§ Task details
Search the data for the word "this" and copy every line that contains it.

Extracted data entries
-- Opening Marker --

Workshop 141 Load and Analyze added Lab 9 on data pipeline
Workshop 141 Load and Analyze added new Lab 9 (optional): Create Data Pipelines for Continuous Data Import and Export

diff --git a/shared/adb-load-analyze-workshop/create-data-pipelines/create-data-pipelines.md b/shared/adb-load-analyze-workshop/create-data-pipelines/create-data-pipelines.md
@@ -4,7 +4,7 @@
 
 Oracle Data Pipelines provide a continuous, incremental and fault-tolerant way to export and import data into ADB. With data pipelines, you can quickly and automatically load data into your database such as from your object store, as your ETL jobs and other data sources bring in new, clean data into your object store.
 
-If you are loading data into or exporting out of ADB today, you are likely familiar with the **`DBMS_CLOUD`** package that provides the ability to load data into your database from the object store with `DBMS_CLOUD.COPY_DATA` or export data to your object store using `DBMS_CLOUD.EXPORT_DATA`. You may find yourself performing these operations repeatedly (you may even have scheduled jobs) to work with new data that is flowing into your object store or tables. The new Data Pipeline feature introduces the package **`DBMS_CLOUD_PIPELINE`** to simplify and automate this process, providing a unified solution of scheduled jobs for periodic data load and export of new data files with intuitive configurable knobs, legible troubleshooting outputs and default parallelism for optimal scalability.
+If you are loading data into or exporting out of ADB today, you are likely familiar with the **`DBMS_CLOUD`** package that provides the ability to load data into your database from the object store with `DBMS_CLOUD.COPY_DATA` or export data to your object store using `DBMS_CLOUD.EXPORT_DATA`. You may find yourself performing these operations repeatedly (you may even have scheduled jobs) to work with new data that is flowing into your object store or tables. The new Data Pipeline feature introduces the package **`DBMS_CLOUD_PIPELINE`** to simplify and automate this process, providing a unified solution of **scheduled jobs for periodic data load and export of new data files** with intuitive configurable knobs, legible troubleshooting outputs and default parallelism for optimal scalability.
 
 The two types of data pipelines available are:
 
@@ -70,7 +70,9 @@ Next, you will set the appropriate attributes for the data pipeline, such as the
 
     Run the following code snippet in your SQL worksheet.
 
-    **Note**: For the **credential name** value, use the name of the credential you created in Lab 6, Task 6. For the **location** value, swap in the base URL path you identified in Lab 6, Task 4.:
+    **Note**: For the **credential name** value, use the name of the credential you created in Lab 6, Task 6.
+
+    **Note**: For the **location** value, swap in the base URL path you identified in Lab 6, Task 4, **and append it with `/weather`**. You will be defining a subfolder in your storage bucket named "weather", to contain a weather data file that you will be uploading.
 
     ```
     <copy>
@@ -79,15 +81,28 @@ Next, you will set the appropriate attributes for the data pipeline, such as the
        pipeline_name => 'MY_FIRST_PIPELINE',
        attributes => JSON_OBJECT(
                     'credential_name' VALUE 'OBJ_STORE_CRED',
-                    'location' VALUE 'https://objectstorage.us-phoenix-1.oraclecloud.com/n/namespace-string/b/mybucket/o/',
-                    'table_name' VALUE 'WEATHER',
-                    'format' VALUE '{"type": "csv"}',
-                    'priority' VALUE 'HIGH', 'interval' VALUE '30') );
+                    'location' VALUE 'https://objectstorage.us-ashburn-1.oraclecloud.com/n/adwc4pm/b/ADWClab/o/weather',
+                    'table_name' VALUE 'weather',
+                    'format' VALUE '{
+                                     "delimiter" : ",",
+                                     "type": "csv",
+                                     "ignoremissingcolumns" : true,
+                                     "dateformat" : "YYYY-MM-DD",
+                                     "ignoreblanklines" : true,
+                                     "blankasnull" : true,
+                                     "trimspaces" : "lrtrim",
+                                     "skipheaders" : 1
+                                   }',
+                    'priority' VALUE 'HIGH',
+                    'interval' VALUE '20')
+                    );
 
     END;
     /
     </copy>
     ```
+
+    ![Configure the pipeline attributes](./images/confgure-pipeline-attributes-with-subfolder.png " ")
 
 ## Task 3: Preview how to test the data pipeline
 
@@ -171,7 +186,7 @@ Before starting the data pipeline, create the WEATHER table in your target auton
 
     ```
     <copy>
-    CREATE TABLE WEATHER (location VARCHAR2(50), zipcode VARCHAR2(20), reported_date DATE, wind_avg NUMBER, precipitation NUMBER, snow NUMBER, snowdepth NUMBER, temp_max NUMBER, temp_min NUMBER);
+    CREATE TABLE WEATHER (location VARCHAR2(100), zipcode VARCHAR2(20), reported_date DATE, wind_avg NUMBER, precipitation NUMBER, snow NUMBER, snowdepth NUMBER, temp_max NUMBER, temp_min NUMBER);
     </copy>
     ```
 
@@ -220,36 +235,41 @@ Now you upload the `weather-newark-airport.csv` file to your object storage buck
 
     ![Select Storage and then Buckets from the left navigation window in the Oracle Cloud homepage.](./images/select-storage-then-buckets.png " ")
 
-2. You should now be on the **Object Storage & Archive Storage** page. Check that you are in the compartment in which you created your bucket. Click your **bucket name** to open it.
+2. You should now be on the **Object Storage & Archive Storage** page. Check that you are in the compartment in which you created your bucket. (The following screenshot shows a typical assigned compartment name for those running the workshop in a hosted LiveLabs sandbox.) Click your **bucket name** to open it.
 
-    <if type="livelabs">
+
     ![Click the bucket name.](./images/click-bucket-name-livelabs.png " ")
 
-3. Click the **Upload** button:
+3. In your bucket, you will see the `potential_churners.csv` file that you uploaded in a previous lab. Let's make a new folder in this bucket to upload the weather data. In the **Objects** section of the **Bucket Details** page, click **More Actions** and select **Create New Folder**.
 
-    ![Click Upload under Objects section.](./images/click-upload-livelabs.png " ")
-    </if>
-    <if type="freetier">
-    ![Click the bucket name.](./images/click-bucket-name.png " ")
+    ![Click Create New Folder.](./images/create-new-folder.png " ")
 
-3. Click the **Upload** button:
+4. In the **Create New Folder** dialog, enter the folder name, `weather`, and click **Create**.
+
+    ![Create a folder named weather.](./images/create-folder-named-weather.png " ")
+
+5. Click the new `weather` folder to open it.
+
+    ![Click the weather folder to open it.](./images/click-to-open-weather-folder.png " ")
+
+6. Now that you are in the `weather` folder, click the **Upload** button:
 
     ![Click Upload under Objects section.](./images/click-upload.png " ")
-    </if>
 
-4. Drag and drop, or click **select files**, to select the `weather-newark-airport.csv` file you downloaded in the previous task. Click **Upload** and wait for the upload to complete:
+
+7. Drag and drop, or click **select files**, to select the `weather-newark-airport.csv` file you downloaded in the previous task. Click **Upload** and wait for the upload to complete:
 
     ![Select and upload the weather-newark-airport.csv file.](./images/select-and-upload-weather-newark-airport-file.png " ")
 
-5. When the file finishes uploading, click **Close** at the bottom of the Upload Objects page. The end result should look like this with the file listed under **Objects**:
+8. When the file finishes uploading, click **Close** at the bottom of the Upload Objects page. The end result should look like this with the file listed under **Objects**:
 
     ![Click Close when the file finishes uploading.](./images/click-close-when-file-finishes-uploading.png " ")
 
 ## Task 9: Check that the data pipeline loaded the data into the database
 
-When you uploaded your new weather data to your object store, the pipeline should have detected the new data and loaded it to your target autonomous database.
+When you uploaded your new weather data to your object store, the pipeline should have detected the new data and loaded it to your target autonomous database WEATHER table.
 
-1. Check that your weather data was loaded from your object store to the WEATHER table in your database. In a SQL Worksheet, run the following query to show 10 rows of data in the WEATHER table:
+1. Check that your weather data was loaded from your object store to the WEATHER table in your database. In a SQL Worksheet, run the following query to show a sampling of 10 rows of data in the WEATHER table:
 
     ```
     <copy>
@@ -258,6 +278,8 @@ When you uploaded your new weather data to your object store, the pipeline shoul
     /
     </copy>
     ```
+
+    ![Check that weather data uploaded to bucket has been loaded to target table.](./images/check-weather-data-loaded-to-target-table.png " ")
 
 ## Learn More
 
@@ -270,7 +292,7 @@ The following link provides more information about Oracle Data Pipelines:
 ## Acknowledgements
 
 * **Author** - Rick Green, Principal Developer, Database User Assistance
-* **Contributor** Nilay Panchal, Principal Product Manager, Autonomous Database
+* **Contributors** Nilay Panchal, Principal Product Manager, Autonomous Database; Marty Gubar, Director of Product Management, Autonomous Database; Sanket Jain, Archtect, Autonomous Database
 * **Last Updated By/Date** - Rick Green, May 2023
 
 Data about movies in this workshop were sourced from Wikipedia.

-- Closing Marker --

§ Exercise response
-If you are loading data into or exporting out of ADB today, you are likely familiar with the **`DBMS_CLOUD`** package that provides the ability to load data into your database from the object store with `DBMS_CLOUD.COPY_DATA` or export data to your object store using `DBMS_CLOUD.EXPORT_DATA`. You may find yourself performing these operations repeatedly (you may even have scheduled jobs) to work with new data that is flowing into your object store or tables. The new Data Pipeline feature introduces the package **`DBMS_CLOUD_PIPELINE`** to simplify and automate this process, providing a unified solution of scheduled jobs for periodic data load and export of new data files with intuitive configurable knobs, legible troubleshooting outputs and default parallelism for optimal scalability.
+If you are loading data into or exporting out of ADB today, you are likely familiar with the **`DBMS_CLOUD`** package that provides the ability to load data into your database from the object store with `DBMS_CLOUD.COPY_DATA` or export data to your object store using `DBMS_CLOUD.EXPORT_DATA`. You may find yourself performing these operations repeatedly (you may even have scheduled jobs) to work with new data that is flowing into your object store or tables. The new Data Pipeline feature introduces the package **`DBMS_CLOUD_PIPELINE`** to simplify and automate this process, providing a unified solution of **scheduled jobs for periodic data load and export of new data files** with intuitive configurable knobs, legible troubleshooting outputs and default parallelism for optimal scalability.
+3. In your bucket, you will see the `potential_churners.csv` file that you uploaded in a previous lab. Let's make a new folder in this bucket to upload the weather data. In the **Objects** section of the **Bucket Details** page, click **More Actions** and select **Create New Folder**.
-5. When the file finishes uploading, click **Close** at the bottom of the Upload Objects page. The end result should look like this with the file listed under **Objects**:
+8. When the file finishes uploading, click **Close** at the bottom of the Upload Objects page. The end result should look like this with the file listed under **Objects**:
 Data about movies in this workshop were sourced from Wikipedia.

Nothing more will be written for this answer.